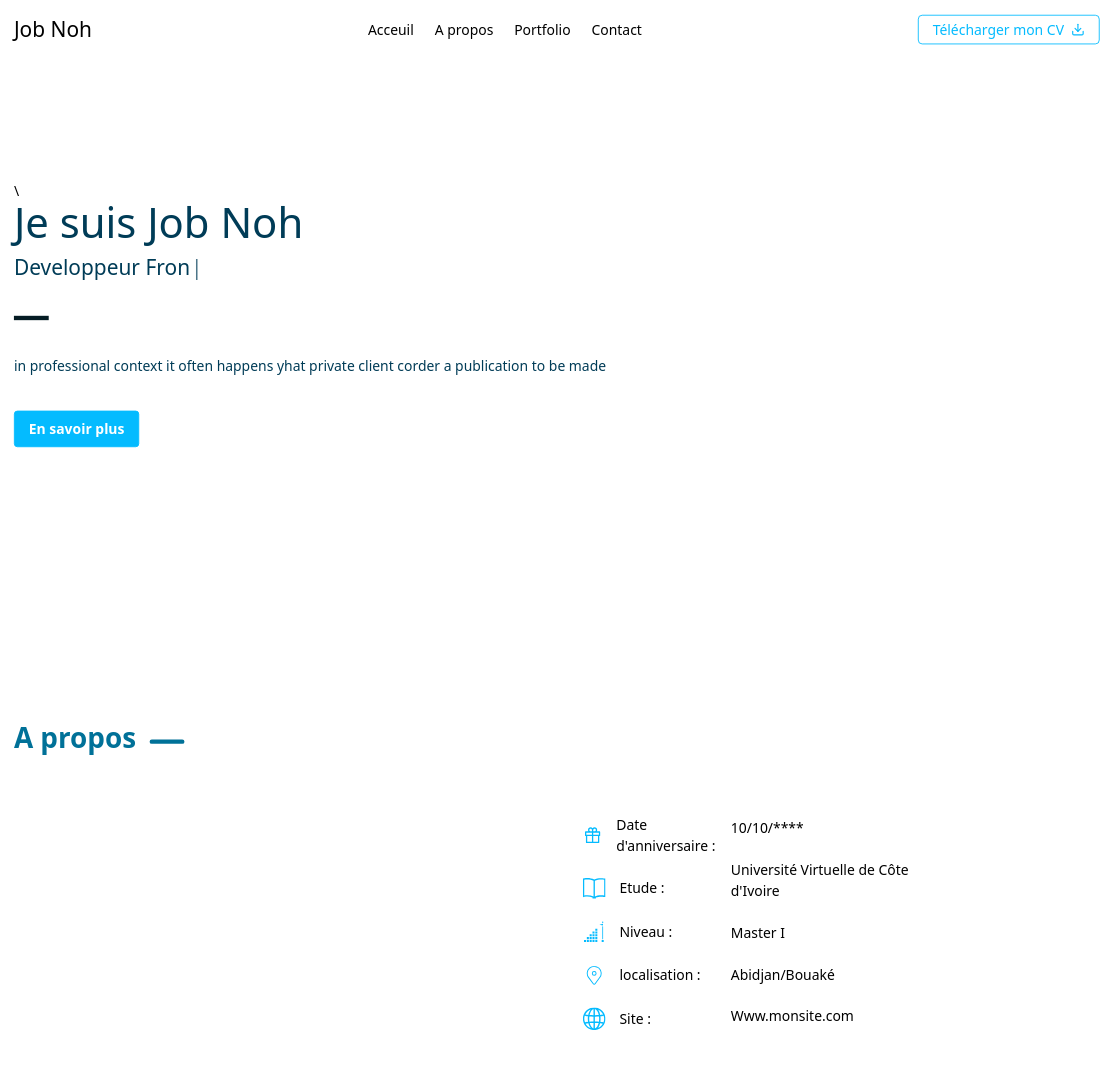
Repository: anoy1010/Nextportfolio
Page: /
These files come from the project's save history. The page is drawn as it stood at one moment and after the next save; the edit follows.
The browser window is 1280 px wide. The pictures show the whole page, at 87% of full size.
Backgrounds fixed to the window are drawn as part of the page. The project was rebuilt for these pictures with package versions that can differ from the ones it lists, and the page was loaded fresh each time. The framework's server and built-in components were replaced by stand-ins that run in the browser. Also part of the build but not shown: next.config.js, styles/Home.module.css.

Above is the page before, as saved 2023-03-06 17:53:57.

### pages/index.js
import Head from 'next/head'
import Image from 'next/image'
import { Inter } from '@next/font/google'
import styles from '../styles/Home.module.css'
import Navbar from '../components/Navbar'
import Hero from '../components/Hero'
import About from '../components/About'
const inter = Inter({ subsets: ['latin'] })

export default function Home() {
  return (
    <>
      <Head>
        <title>Portfolio | Noh Job</title>
        <meta name="description" content="Generated by create next app" />
        <meta name="viewport" content="width=device-width, initial-scale=1" />
        <link rel="icon" href="/favicon.ico" />
      </Head>

      <header>
        < Navbar />
      </header>

      <main>
        <Hero />
        <About/>
      </main>

    </>
  )
}

### styles/globals.css
@tailwind base;
@tailwind components;
@tailwind utilities;

@layer components {
  .btn{
    @apply bg-[#04bbff] text-white py-2 px-4 rounded inline-block mt-10 font-bold border border-[#04bbff] hover:bg-transparent hover:text-[#04bbff] transition duration-200
  }
}

### components/Navbar.js
import Link from 'next/link'
import React from 'react'
import {FiDownload} from 'react-icons/fi'
import {RiMenu5Line} from 'react-icons/ri'

const Navbar = () => {
  return (
    <div className='bg-white fixed top-0 w-[100%] z-10 '>
        <div className='container mx-auto flex justify-between items-center py-4 px-4'>
            <div className='text-[24px]'>Job Noh</div>

            <div className='hidden md:flex gap-6'>

                <Link href='/Acceuil' className='hover:text-[#04bbff]'>
                    Acceuil
                </Link>
                <Link href='/A propos' className='hover:text-[#04bbff]' >
                    A propos
                </Link>
                <Link href='/Portfolio' className='hover:text-[#04bbff]'>
                    Portfolio
                </Link>
                <Link href='/Contact' className='hover:text-[#04bbff]'>
                    Contact
                </Link>



            </div>

            <a href='#' className='hidden  md:flex border border-[#04bbff] px-4 py-1 text-[#04bbff] rounded-[5px] items-center gap-2 hover:bg-[#04bbff] hover:text-white transition duration-200 '>
                Télécharger mon CV
                <FiDownload/>
                </a>

            <div className='md:hidden text-[24px] '>
                <RiMenu5Line/>
            </div>
        </div>
    </div>
  )
}

export default Navbar

### components/Hero.js
import React from 'react'

import Typewriter, { TypewriterClass } from "typewriter-effect"
import Button from '../components/Button'

const Hero = () => {
  return (
    <div className='bg-[url("")] h-screen bg-cover bg-center bg-fixed flex items-center'>
        <div className='container mx-auto px-4'>\
            <div className='max-x-[450px] text-[#003c57] flex flex-col gap-[40px]'>
                <div>
                    <h1 className='text-5xl'>
                        Je suis Job Noh
                    </h1>
                    <h4 className=' text-2xl mt-3'>
                        <Typewriter
                            options = {{
                                strings: [
                                    "Developpeur Front-end",
                                    "Developpeur Back-end",
                                    "Analyste de donnée",
                                    "Chef de projet",
                                    "Graphic designer",
                                    "Developpeur mobile"
                                ],
                                changeDelay:3,
                                changeDeleteSpeed:2,
                                autoStart:true,
                                loop:true,
                            }}
                        />
                    </h4>
                </div>

                <div className='bg-[#051c24] h-[5px] w-[40px] '>
                </div>

                <div>
                    <p>
                    in professional context it often happens yhat private client
                    corder a publication to be made
                    </p>
                    <Button link="#" text="En savoir plus" />
                </div>

            </div>

        </div>
    </div>
  )
}

export default Hero

### components/About.js
import React from 'react'
import Heading from './Heading'


import {AiOutlineGift} from 'react-icons/ai'
import {TfiBook} from 'react-icons/tfi'
import {SlGlobe} from 'react-icons/sl'
import {CiLocationOn} from 'react-icons/ci'
import {GiLevelEndFlag} from 'react-icons/gi'

const About = () => {
  return (
    <section className='container mx-auto py-10 px-4'>

        <Heading title="A propos"/>

        <div className='grid grid-cols-1 md:grid-cols-2 gap-[60px]'>

            <div>
                <img className='w-[400px]' src="/" alt="" />
            </div>
            <div>
                <div className='flex items-center justify-between w-[400px]'>
                    <div className='flex flex-col gap-6'>

                        <div className='flex gap-4 items-center font-medium '>
                            <AiOutlineGift className='text-[#04bbff] text-[26px]' />
                            Date d'anniversaire :
                        </div>
                        <div className='flex gap-4 items-center font-medium '>
                            <TfiBook className='text-[#04bbff] text-[26px]' />
                            Etude :
                        </div>
                        <div className='flex gap-4 items-center font-medium '>
                            <GiLevelEndFlag className='text-[#04bbff] text-[26px]' />
                            Niveau :
                        </div>
                        <div className='flex gap-4 items-center font-medium '>
                            <CiLocationOn className='text-[#04bbff] text-[26px]' />
                            localisation :
                        </div>
                        <div className='flex gap-4 items-center font-medium '>
                            <SlGlobe className='text-[#04bbff] text-[26px]' />
                            Site :
                        </div>

                    </div>



                    <div className='flex flex-col gap-6 text-[#051c24]-600'>
                        <div>10/10/****</div>
                        <div>Université Virtuelle de Côte d'Ivoire</div>
                        <div>Master I</div>
                        <div>Abidjan/Bouaké</div>
                        <div>Www.monsite.com</div>


                    </div>

                </div>
            </div>
        </div>

    </section>
  )
}

export default About

### components/Button.js
import React from 'react'

const Button = ({text, link}) => {
  return (
    <a href={link}className='btn'>{text}</a>
  )
}

export default Button

### components/Heading.js
import React from 'react'

const Heading = ({title}) => {
  return (
    <div className='text-[#007198] text-[32px] font-bold flex items-center gap-4 py-16'>
        {title}
        <div className='bg-[#007198] h-[5px] w-[40px] translate-y-1 rounded'></div>
    </div>
  )
}

export default Heading

Loaded but not shown: pages/_app.js (common file); pages/_document.js (common file); tailwind.config.js (common file)

After the next save:
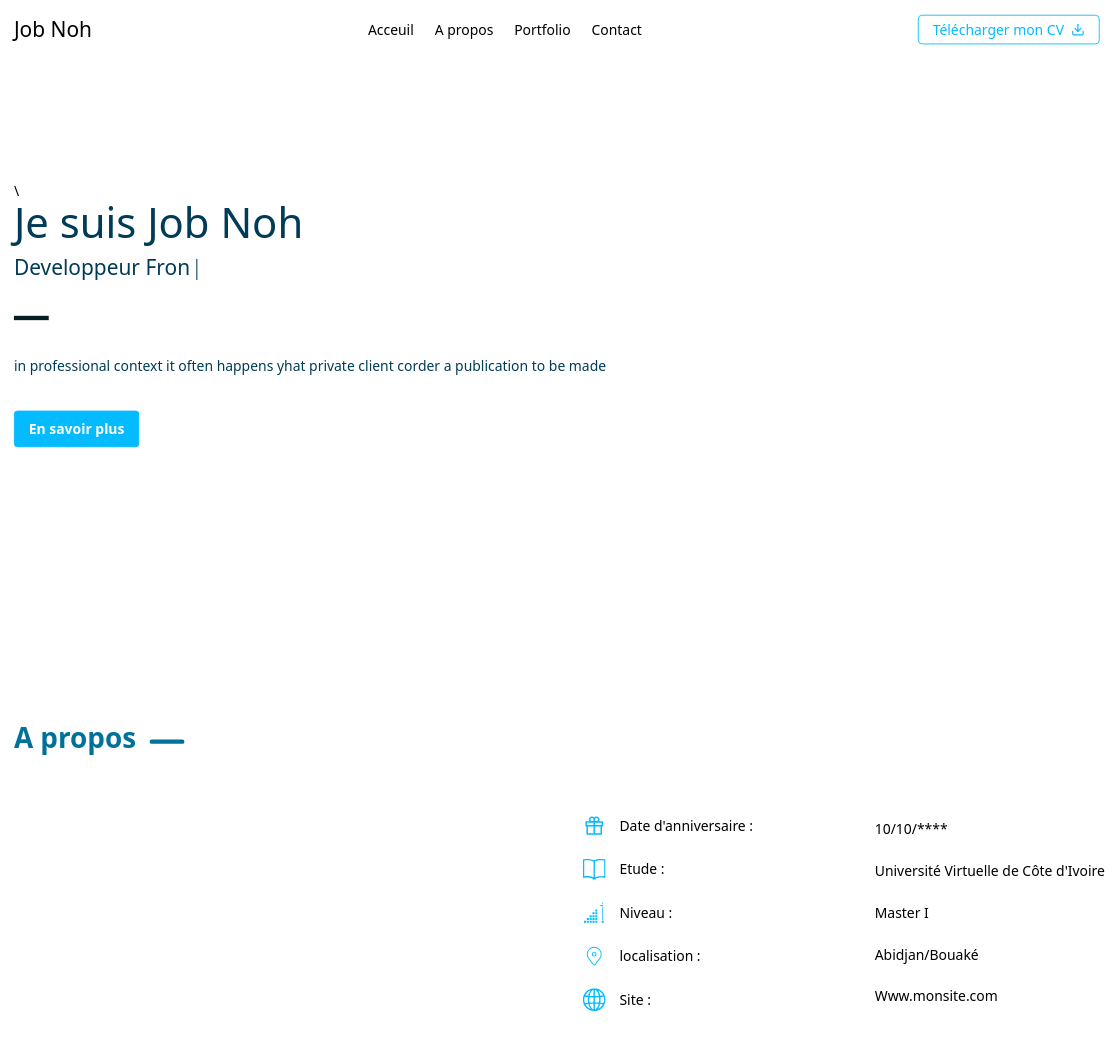
Saved 17 s later.
--- a/components/About.js
+++ b/components/About.js
@@ -20,7 +20,7 @@ const About = () => {
                 <img className='w-[400px]' src="/" alt="" />
             </div>
             <div>
-                <div className='flex items-center justify-between w-[400px]'>
+                <div className='flex items-center justify-between w-[600px]'>
                     <div className='flex flex-col gap-6'>
 
                         <div className='flex gap-4 items-center font-medium '>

:::

» **What is required**
Nothing but the lines from the one containing "--- a/components/About.js" to the end of the records above should appear, each copied exactly.

» **The completed task**
--- a/components/About.js
+++ b/components/About.js
@@ -20,7 +20,7 @@ const About = () => {
                 <img className='w-[400px]' src="/" alt="" />
             </div>
             <div>
-                <div className='flex items-center justify-between w-[400px]'>
+                <div className='flex items-center justify-between w-[600px]'>
                     <div className='flex flex-col gap-6'>
 
                         <div className='flex gap-4 items-center font-medium '>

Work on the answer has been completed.